Directions for this task:
All of the data should be given again word for word, though the images are to be left out.

Data:
'''

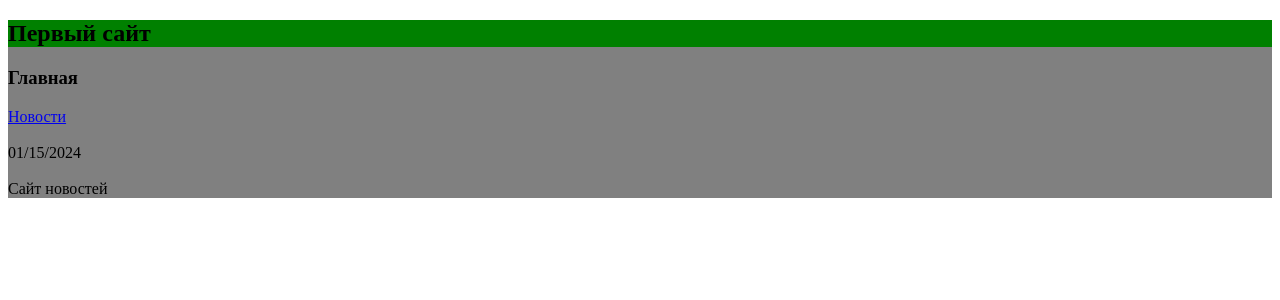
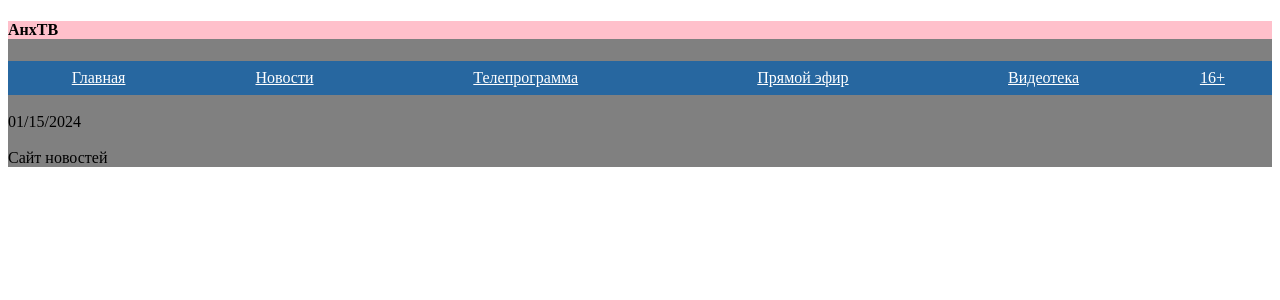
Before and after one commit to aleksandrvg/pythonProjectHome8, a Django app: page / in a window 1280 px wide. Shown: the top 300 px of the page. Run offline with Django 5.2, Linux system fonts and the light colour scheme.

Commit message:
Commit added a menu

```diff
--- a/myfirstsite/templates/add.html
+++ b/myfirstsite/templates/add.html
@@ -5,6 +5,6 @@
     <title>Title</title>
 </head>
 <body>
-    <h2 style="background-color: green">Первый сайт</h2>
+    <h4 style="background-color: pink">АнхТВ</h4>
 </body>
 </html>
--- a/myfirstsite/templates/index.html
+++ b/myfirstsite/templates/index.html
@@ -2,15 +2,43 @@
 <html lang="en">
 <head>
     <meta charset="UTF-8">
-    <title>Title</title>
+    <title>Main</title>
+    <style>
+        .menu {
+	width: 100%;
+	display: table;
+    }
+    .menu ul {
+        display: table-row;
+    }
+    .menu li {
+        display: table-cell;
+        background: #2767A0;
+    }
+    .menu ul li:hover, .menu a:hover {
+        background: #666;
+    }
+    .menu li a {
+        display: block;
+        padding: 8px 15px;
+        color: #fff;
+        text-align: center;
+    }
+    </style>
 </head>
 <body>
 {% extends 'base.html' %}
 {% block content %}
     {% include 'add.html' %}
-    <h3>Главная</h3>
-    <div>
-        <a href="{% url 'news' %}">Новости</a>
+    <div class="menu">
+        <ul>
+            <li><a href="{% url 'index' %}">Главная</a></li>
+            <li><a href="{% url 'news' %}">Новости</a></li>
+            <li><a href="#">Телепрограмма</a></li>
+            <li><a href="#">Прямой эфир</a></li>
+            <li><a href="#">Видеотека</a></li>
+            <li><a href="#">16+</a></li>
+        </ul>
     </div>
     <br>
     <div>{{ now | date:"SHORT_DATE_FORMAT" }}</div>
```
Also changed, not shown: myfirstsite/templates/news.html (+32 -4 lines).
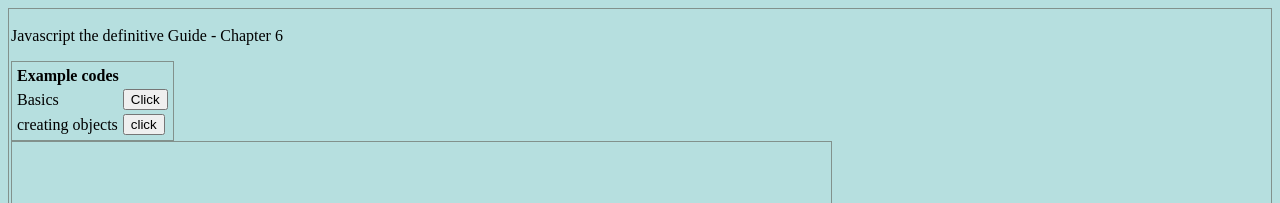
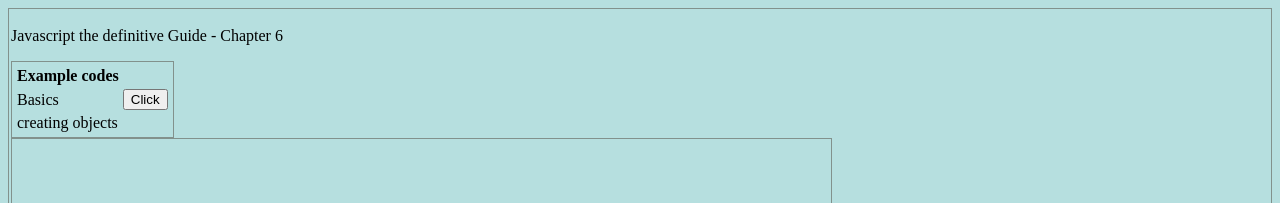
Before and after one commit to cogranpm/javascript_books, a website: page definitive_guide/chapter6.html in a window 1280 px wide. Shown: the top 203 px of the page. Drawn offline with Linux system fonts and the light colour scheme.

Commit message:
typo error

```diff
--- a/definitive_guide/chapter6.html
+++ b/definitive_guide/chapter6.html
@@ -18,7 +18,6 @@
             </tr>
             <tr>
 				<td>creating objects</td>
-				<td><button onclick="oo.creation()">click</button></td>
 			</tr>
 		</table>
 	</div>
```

'''

Output of the exercise:
Before and after one commit to aleksandrvg/pythonProjectHome8, a Django app: page / in a window 1280 px wide. Shown: the top 300 px of the page. Run offline with Django 5.2, Linux system fonts and the light colour scheme.

Commit message:
Commit added a menu

```diff
--- a/myfirstsite/templates/add.html
+++ b/myfirstsite/templates/add.html
@@ -5,6 +5,6 @@
     <title>Title</title>
 </head>
 <body>
-    <h2 style="background-color: green">Первый сайт</h2>
+    <h4 style="background-color: pink">АнхТВ</h4>
 </body>
 </html>
--- a/myfirstsite/templates/index.html
+++ b/myfirstsite/templates/index.html
@@ -2,15 +2,43 @@
 <html lang="en">
 <head>
     <meta charset="UTF-8">
-    <title>Title</title>
+    <title>Main</title>
+    <style>
+        .menu {
+	width: 100%;
+	display: table;
+    }
+    .menu ul {
+        display: table-row;
+    }
+    .menu li {
+        display: table-cell;
+        background: #2767A0;
+    }
+    .menu ul li:hover, .menu a:hover {
+        background: #666;
+    }
+    .menu li a {
+        display: block;
+        padding: 8px 15px;
+        color: #fff;
+        text-align: center;
+    }
+    </style>
 </head>
 <body>
 {% extends 'base.html' %}
 {% block content %}
     {% include 'add.html' %}
-    <h3>Главная</h3>
-    <div>
-        <a href="{% url 'news' %}">Новости</a>
+    <div class="menu">
+        <ul>
+            <li><a href="{% url 'index' %}">Главная</a></li>
+            <li><a href="{% url 'news' %}">Новости</a></li>
+            <li><a href="#">Телепрограмма</a></li>
+            <li><a href="#">Прямой эфир</a></li>
+            <li><a href="#">Видеотека</a></li>
+            <li><a href="#">16+</a></li>
+        </ul>
     </div>
     <br>
     <div>{{ now | date:"SHORT_DATE_FORMAT" }}</div>
```
Also changed, not shown: myfirstsite/templates/news.html (+32 -4 lines).
Before and after one commit to cogranpm/javascript_books, a website: page definitive_guide/chapter6.html in a window 1280 px wide. Shown: the top 203 px of the page. Drawn offline with Linux system fonts and the light colour scheme.

Commit message:
typo error

```diff
--- a/definitive_guide/chapter6.html
+++ b/definitive_guide/chapter6.html
@@ -18,7 +18,6 @@
             </tr>
             <tr>
 				<td>creating objects</td>
-				<td><button onclick="oo.creation()">click</button></td>
 			</tr>
 		</table>
 	</div>
```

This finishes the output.